Are we glazing over or simply being a pane in the orchard?
Generous newcomers to the village, Scott & Rachel Joyce have donated a lovely greenhouse which was surplus to their requirements. Over a period of a few weeks, a team of volunteers managed to dismantle the structure (with only
minor breakages) and transport it, bit by bit, to it’s new home behind the gardener’s house. It’s a fine thing and Thelma is thrilled to have such a luxurious area to set her seeds and do her plant work. In the summer, we plan to use it to dry herbs initially. Watch out for these on the produce table!
Watton’s wonderful wildlife world
Many of you will know about Laurence Watton’s interest in wildlife photography so I thought I’d include some of his work from the grounds of the walled garden project. Below is one of our family of green woodpeckers. You might be forgiven to think that this was a nesting box. It isn’t! In fact, it’s the side of one of our beehives. These woodpeckers carried out a smash and grab this winter, making a large hole in the hive so that the family could feast on the honey and the grubs inside. The 2 new pieces of wood are repairs we’ve made to the damaged side so the hole he’s currently enlarging is a new one. This is unheard of behaviour for green woodpeckers ……
The confident looking fellow on the boathouse steps above is a regular visitor – a mink. Mink are not native to Britain – they are escapees from mink farms – and they are capable of doing quite a bit of harm to the environment. This particular specimen is very confident around people so Laurence sees him quite often!
Below are some of our visitors ‘enjoying’ the snowy weather! Or not!!!
Tarte au Citroen
We’re trying a new venture at the Walled Garden this year and have invited ‘Tarte au Citroen’ along on some Sundays to serve quality refreshments from their amazing converted Citroen van.
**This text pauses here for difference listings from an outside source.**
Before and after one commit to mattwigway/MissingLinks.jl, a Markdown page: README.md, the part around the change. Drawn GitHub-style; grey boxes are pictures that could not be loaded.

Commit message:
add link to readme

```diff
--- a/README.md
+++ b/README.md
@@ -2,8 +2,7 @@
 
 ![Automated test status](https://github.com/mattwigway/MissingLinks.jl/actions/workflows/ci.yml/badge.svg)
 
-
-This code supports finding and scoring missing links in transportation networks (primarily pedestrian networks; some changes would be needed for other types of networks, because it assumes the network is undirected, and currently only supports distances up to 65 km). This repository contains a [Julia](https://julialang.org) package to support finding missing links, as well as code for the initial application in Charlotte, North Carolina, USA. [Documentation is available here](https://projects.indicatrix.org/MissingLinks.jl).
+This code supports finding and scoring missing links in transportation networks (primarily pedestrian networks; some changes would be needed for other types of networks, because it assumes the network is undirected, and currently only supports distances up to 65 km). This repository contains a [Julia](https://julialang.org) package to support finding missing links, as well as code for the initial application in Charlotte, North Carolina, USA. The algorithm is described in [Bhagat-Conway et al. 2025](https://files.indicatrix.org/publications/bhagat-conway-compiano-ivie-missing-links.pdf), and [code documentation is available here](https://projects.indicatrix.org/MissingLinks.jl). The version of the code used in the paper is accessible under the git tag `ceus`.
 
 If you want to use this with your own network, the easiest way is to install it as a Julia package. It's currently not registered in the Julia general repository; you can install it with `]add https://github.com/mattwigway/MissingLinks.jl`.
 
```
Tarte au Citroen owner Kate plans to test the water on Easter Sunday and Monday so please come along and give her some support and sample her goodies!
Kate will be serving hot drinks and cakes from around 10.30am until around 4pm
She’ll be glad of any feedback you are able to give too. If spring eventually arrives then there will be blossom, daffodils and other spring bulbs to enjoy as you walk round the garden and you will then have earned a huge slice of one of Kate’s delicious cakes.
I’ll let you know dates when Kate will be around throughout the summer months but here are some of her dates for your diary:
April 22nd & 29th May 7th & 20th June 3rd & 17th
Pleas and Other Dates for your Diary
- As soon as the weather improves (!) we will be putting up the main marquee and any help will be much appreciated, so watch out for details of dates when I circulate them.
- The annual Family Music and Real Ale Festival this year will be on Saturday 7th July and, as usual, we will be looking for volunteers to help out on the day – the more the merrier (and that’s an invitation to sample the real ales!)
- Could you help out with general volunteering, maybe as a family? As winter ends, the task of keeping the garden looking nice becomes a challenge. Currently we have very few Saturday volunteers and it would be great to see a few more villagers involved in looking after this little treasure that we all enjoy.
As I began writing this newsletter, the Beast from the East had us firmly in its grip. As it released us from its grip, we had the floods and then the heavy rain fell. Then there were a few days of reasonable warmth and the snow battered crocuses at the garden began to open up their petals to cheer us up.
Now, as I prepare to circulate this newsletter, the snow is back along with the icy wind and frosts. I can’t tell you just how much I’m looking forward to spring’s arrival!!! STAY WARM AND SAFE OUT THERE!
My best wishes to you all,